SA soaked as floods rage in east

Tim Dornin |

South Australia recorded its wettest summer in five years.
South Australia recorded its wettest summer in five years.

As floods devastate communities in parts of Australia’s east, more than a dozen regional centres in South Australia have experienced record rainfalls in what was the state’s wettest summer in five years.

The Bureau of Meteorology said rainfall across South Australia was 57 per cent above average over the past three months, according to a climate summary published on Thursday.

While December was dry, the state experienced heavy rain in late January and early February.

“Some sites reported their highest summer daily rainfall on record in January as tropical moisture brought heavy rain to many parts of South Australia, resulting in large areas of flooding,” the bureau said.

“The heavy falls resulted in some sites having their highest total summer rainfall on record while other sites had their highest total summer rainfall for at least 20 years.”

Cortlinye near Kimba, on Eyre Peninsula, was among the record-breaking sites, recording 206 millimetres on January 22. 

On the same day, Cowell had 181.4mm and Buckleboo received 164.6mm.

On January 28, Marree recorded 150mm.

The heavy rains across SA’s north cut major roads and highways as well as the main rail line taking freight to the Northern Territory and Western Australia. 

Some regional communities were cut off for several days, forcing authorities to airlift in supplies.

SA’s hottest day over summer was recorded at Oodnadatta on January 15 when the mercury hit 47.6C.

Adelaide’s hottest day of 40.3C came on January 11.

The state’s coldest day was 13.2C at Mount Lofty on January 5.

The bureau said while some centres had their coolest summer for at least 20 years, across the state, the mean maximum temperature was just 0.04C below average.
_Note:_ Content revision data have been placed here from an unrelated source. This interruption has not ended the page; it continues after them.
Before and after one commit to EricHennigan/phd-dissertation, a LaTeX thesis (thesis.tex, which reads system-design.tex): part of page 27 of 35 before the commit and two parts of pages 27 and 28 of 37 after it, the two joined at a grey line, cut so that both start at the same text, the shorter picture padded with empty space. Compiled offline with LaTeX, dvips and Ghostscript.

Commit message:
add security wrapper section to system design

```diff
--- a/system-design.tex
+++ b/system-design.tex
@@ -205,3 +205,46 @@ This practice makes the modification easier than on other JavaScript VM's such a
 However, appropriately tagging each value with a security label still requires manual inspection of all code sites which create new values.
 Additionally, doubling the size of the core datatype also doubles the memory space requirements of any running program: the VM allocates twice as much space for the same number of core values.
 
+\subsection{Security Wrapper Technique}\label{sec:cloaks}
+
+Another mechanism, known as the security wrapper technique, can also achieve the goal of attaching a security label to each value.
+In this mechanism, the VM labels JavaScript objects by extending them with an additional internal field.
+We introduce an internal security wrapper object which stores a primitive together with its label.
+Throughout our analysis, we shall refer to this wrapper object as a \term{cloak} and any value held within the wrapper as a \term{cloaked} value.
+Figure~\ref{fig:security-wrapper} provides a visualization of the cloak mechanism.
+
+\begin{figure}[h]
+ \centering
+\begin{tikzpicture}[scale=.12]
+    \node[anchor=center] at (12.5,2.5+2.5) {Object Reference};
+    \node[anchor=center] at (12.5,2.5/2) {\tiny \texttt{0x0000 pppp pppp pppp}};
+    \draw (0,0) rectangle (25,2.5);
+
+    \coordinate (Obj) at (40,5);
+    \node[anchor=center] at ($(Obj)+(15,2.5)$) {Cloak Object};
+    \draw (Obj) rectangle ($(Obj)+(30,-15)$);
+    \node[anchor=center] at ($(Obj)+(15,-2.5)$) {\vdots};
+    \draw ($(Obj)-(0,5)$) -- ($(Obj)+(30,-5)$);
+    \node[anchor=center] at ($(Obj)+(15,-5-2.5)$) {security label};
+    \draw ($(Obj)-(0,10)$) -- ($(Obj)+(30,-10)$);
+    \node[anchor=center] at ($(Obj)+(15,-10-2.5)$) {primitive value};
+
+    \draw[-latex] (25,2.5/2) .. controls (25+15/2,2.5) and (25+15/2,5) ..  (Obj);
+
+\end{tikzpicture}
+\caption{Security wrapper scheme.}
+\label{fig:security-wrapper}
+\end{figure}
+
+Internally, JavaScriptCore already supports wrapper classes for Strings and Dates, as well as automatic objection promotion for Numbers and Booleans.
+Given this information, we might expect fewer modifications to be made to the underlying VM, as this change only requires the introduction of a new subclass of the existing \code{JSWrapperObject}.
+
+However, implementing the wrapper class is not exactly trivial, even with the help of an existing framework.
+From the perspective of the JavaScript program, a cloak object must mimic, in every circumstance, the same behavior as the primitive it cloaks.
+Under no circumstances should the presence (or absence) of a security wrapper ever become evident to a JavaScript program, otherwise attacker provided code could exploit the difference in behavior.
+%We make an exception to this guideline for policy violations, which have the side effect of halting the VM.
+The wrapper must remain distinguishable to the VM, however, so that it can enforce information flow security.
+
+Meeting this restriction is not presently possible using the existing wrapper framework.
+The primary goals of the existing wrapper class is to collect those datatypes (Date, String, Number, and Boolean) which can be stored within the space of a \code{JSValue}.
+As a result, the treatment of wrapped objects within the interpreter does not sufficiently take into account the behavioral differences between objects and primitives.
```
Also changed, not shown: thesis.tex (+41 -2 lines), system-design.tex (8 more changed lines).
In the eastern states, large parts of Queensland remain underwater, while hundreds of thousands of people in NSW are evacuating as water levels rise.

AAP